### Assignment
Pull each line holding the word "figure" from the data.

### Exercise data
______________________________

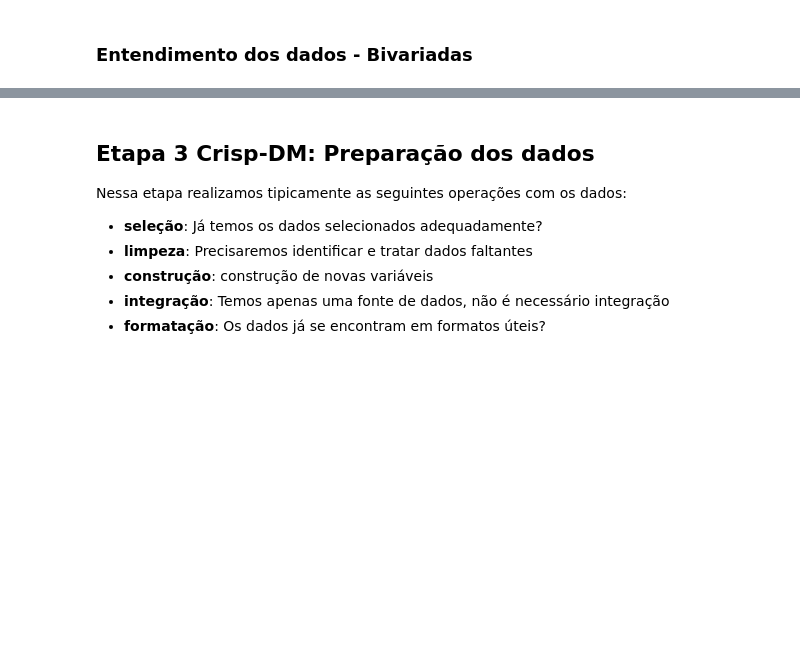
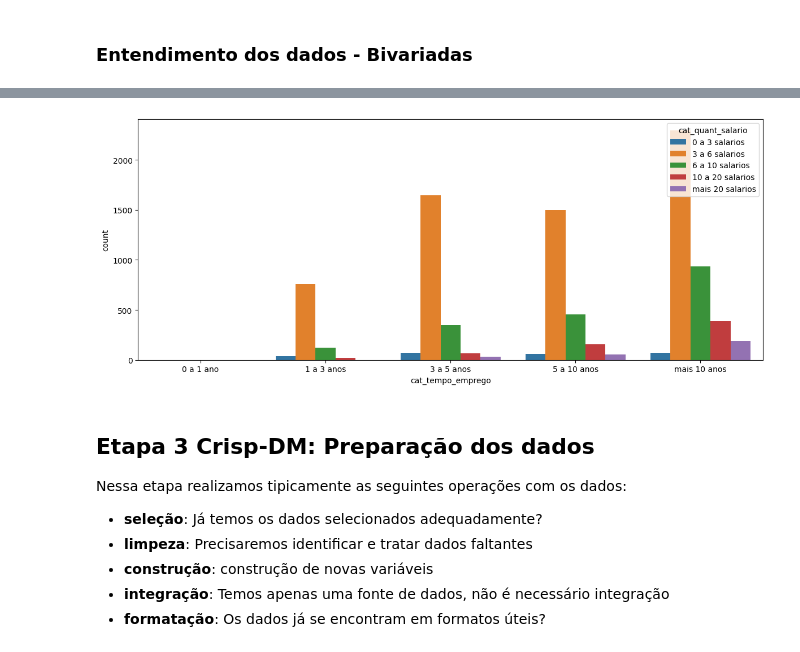
Before and after one commit to piresthiago10/estudos_data_science, a Jupyter notebook: modulo_16_encadeamento_metodos/projeto 2/projeto-2.ipynb, the cells around one changed output, grey strips where cells are left out. Saved outputs shown, nothing was run; the diff lists cells and outputs as text; code cells hidden in the pictures; blank space fills up the shorter version.

```diff
--- a/modulo_16_encadeamento_metodos/projeto 2/projeto-2.ipynb
+++ b/modulo_16_encadeamento_metodos/projeto 2/projeto-2.ipynb
@@ -77,3 +227,20 @@ prof.to_file('./output/renda_analisys.html')
+# %%
+bins = [-100, 0, 1, 3, 5, 10]
+labels = [
+    "0 a 1 ano",
+    "1 a 3 anos",
+    "3 a 5 anos",
+    "5 a 10 anos",
+    "mais 10 anos"
+]
+renda_classificada['cat_tempo_emprego'] = pd.cut(renda_classificada['tempo_emprego'], bins=bins, labels=labels)
+
+plt.rcParams["figure.figsize"] = [12.00, 5.0]
+plt.rcParams["figure.autolayout"] = True
+sns.countplot(data = renda_classificada, x = "cat_tempo_emprego", hue = "cat_quant_salario")
+plt.show()
+# %% [output]
+[figure, added]
 # %% [markdown]
 ## Etapa 3 Crisp-DM: Preparação dos dados
 Nessa etapa realizamos tipicamente as seguintes operações com os dados:
```
Also changed, not shown: parts of 24 cells of this notebook, 1 other file.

______________________________

### Finished exercise
+plt.rcParams["figure.figsize"] = [12.00, 5.0]
+plt.rcParams["figure.autolayout"] = True
+[figure, added]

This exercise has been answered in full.